Task details:
Below are entries; tally how many lines hold the string "false" and answer with only that figure.

Records from a collection
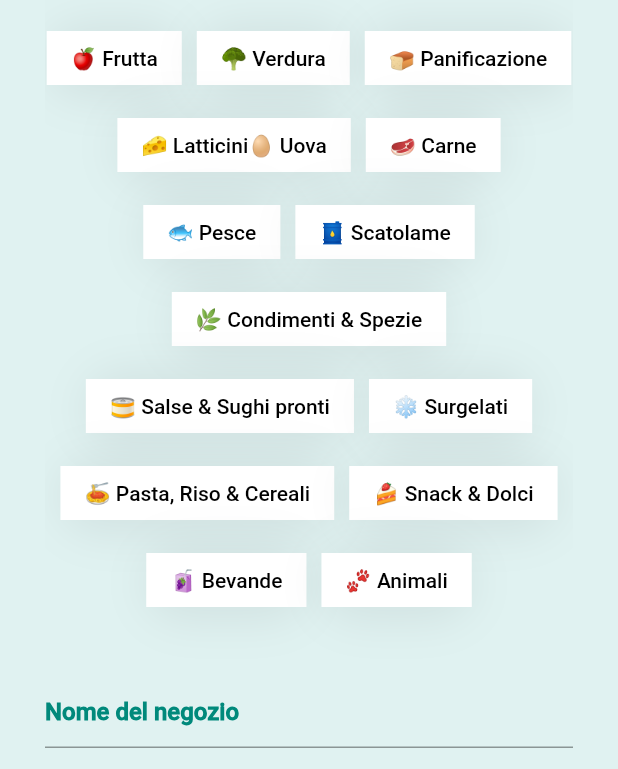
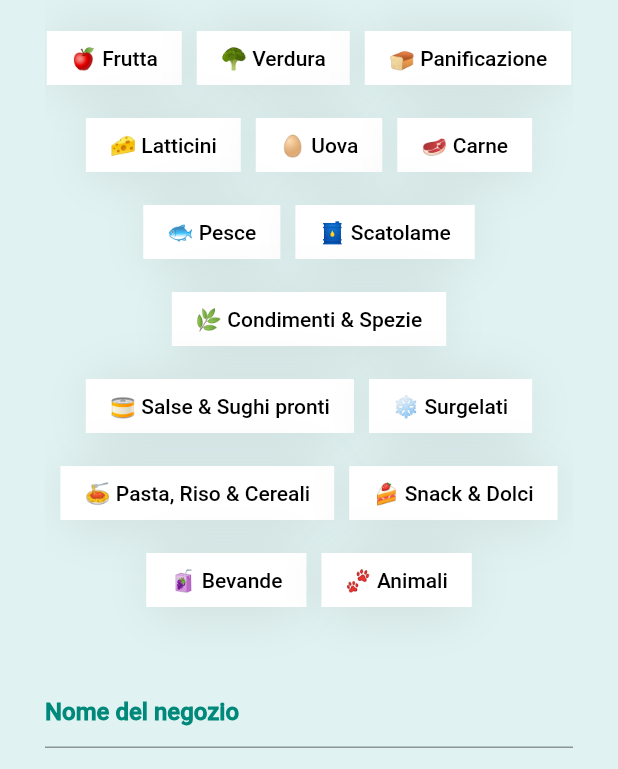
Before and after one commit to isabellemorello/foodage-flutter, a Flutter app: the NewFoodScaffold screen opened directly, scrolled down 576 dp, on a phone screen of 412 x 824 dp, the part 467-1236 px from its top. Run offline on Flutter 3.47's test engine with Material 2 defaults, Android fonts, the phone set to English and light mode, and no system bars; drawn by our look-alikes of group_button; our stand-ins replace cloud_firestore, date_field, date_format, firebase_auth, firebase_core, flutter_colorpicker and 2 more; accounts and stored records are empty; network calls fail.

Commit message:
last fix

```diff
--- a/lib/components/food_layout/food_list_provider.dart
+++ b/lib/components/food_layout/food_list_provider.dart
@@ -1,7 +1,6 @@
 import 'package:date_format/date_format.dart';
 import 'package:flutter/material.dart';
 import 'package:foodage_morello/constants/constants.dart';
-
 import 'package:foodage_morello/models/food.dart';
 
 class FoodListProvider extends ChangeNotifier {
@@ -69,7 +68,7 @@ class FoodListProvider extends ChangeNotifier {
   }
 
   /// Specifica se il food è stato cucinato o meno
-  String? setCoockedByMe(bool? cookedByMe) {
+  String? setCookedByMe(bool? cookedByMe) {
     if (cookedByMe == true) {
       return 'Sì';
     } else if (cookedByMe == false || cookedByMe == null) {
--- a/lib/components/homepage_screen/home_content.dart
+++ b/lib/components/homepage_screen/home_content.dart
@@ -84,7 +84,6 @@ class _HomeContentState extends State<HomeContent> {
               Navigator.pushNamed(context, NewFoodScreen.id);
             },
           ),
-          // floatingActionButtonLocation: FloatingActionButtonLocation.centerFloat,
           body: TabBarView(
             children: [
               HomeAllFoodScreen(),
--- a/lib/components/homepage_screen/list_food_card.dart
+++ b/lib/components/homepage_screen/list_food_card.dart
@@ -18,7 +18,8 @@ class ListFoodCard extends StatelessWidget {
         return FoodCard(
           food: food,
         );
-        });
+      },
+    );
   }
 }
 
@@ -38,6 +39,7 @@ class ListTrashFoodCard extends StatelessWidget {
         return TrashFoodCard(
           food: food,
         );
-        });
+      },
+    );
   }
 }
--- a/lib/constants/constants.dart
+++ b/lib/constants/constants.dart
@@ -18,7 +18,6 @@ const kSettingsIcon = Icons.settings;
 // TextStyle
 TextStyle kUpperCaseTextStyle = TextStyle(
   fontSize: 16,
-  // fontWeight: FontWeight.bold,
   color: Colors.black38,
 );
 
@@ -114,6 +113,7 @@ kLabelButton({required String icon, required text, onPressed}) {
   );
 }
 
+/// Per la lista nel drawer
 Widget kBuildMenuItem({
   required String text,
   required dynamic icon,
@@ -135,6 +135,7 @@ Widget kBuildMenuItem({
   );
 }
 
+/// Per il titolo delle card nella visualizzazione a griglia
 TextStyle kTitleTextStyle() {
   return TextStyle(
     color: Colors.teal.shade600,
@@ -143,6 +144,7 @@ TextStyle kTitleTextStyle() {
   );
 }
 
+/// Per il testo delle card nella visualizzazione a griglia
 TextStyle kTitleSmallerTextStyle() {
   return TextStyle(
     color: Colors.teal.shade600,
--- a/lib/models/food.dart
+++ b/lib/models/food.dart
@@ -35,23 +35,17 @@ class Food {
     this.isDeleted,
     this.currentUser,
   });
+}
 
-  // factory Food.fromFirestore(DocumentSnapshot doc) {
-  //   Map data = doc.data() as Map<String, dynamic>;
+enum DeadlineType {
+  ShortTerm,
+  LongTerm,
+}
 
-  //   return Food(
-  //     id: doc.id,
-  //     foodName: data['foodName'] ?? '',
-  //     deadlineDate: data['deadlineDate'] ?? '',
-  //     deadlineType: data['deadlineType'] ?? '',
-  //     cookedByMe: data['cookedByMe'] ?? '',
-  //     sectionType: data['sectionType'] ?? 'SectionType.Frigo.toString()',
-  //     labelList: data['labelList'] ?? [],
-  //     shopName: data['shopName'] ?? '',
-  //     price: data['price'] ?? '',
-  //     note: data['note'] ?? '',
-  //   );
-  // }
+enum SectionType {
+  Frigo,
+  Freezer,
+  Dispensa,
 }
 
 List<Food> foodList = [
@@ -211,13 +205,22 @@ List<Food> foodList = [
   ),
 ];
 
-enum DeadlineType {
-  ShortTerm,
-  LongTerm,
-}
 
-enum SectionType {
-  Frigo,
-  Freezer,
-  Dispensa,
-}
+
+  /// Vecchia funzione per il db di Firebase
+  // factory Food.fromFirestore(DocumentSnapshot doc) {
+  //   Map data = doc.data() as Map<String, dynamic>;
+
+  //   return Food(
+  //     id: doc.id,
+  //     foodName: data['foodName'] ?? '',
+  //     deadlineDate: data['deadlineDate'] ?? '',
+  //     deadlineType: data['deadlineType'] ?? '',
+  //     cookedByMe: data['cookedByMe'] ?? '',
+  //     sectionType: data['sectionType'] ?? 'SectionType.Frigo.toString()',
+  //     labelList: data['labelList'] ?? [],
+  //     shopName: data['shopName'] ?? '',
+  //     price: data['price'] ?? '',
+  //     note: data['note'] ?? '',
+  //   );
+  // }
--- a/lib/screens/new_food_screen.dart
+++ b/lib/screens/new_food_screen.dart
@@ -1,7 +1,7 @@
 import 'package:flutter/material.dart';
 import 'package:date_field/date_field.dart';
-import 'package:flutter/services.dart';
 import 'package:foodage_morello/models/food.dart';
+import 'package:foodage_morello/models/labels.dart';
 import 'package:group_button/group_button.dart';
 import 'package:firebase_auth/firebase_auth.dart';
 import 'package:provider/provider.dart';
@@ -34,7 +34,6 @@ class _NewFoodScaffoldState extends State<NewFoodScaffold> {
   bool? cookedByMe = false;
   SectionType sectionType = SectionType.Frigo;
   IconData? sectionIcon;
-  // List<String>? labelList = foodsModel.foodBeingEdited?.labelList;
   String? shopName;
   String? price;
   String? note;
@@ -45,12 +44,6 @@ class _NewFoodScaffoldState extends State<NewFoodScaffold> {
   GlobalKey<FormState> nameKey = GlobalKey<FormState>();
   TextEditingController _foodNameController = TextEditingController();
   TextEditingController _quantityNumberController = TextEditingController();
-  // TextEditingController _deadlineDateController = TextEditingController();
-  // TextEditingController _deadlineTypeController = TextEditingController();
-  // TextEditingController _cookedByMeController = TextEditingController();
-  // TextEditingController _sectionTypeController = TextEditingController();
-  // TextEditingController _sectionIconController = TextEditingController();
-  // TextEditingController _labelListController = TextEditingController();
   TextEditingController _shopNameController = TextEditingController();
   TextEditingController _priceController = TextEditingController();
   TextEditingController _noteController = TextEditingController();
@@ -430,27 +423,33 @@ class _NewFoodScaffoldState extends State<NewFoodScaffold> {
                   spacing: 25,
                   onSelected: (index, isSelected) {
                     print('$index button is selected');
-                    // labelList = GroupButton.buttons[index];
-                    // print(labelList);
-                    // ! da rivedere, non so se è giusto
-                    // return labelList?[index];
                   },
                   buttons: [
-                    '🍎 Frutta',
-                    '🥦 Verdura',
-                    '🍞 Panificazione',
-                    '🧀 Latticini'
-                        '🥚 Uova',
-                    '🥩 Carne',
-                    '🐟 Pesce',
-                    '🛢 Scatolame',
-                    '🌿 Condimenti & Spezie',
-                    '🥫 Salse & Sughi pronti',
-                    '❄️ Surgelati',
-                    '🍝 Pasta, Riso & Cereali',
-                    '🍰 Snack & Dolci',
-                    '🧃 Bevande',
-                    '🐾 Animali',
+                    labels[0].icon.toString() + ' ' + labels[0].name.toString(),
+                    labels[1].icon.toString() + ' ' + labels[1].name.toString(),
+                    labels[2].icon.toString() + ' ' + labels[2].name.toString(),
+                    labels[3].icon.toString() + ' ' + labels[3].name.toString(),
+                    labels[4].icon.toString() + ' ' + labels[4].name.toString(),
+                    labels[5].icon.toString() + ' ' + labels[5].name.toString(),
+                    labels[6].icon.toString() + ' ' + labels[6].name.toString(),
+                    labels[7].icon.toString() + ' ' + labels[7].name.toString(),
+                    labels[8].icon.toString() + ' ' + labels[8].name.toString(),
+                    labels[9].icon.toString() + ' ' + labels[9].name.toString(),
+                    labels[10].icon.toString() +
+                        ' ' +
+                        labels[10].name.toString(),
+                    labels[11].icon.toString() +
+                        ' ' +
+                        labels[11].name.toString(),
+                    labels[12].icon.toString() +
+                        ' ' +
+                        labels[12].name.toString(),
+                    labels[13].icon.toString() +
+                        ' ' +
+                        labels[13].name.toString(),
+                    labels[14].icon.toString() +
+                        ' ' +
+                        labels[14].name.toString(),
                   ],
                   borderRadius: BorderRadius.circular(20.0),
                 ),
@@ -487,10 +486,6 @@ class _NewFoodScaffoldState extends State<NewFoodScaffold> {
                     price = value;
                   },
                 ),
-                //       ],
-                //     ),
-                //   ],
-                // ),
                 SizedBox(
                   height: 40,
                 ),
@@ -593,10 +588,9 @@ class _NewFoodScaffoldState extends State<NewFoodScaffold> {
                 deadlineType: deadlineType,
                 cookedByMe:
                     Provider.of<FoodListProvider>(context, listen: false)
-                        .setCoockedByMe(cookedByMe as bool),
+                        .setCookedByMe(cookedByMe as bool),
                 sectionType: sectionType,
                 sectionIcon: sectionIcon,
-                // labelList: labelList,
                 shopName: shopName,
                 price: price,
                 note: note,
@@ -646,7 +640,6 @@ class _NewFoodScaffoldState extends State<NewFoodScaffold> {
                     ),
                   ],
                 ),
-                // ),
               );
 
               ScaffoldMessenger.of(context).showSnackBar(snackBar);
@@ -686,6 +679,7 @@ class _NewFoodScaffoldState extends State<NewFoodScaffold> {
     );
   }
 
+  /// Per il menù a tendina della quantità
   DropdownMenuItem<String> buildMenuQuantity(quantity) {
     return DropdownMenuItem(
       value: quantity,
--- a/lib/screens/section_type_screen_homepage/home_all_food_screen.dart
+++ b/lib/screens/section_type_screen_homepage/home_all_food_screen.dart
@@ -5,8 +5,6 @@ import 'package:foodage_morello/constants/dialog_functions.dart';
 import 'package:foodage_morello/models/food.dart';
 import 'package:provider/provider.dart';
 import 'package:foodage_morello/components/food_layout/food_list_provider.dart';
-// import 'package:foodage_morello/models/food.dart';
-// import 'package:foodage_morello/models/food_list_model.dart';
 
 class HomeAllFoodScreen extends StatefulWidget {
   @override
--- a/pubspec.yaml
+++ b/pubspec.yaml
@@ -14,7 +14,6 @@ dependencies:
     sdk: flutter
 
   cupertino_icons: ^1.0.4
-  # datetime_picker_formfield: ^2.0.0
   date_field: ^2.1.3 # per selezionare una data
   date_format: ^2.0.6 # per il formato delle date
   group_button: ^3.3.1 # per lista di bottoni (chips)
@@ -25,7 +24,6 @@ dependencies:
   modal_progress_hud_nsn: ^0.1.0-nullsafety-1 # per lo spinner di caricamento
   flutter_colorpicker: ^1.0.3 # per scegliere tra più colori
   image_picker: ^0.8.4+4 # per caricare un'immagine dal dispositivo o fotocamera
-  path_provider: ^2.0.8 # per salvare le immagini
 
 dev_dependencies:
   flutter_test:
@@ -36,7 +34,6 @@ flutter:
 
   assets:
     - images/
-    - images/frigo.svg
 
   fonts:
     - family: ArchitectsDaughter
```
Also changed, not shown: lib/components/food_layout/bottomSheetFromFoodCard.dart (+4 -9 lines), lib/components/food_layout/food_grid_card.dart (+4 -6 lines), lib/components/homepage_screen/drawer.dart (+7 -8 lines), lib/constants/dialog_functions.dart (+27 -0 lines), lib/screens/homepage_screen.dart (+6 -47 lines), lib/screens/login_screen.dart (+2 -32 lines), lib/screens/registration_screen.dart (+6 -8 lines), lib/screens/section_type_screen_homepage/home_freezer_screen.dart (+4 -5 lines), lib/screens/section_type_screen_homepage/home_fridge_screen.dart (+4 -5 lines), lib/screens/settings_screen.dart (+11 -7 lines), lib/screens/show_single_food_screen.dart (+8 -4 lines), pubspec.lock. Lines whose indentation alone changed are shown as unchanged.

Your response:
3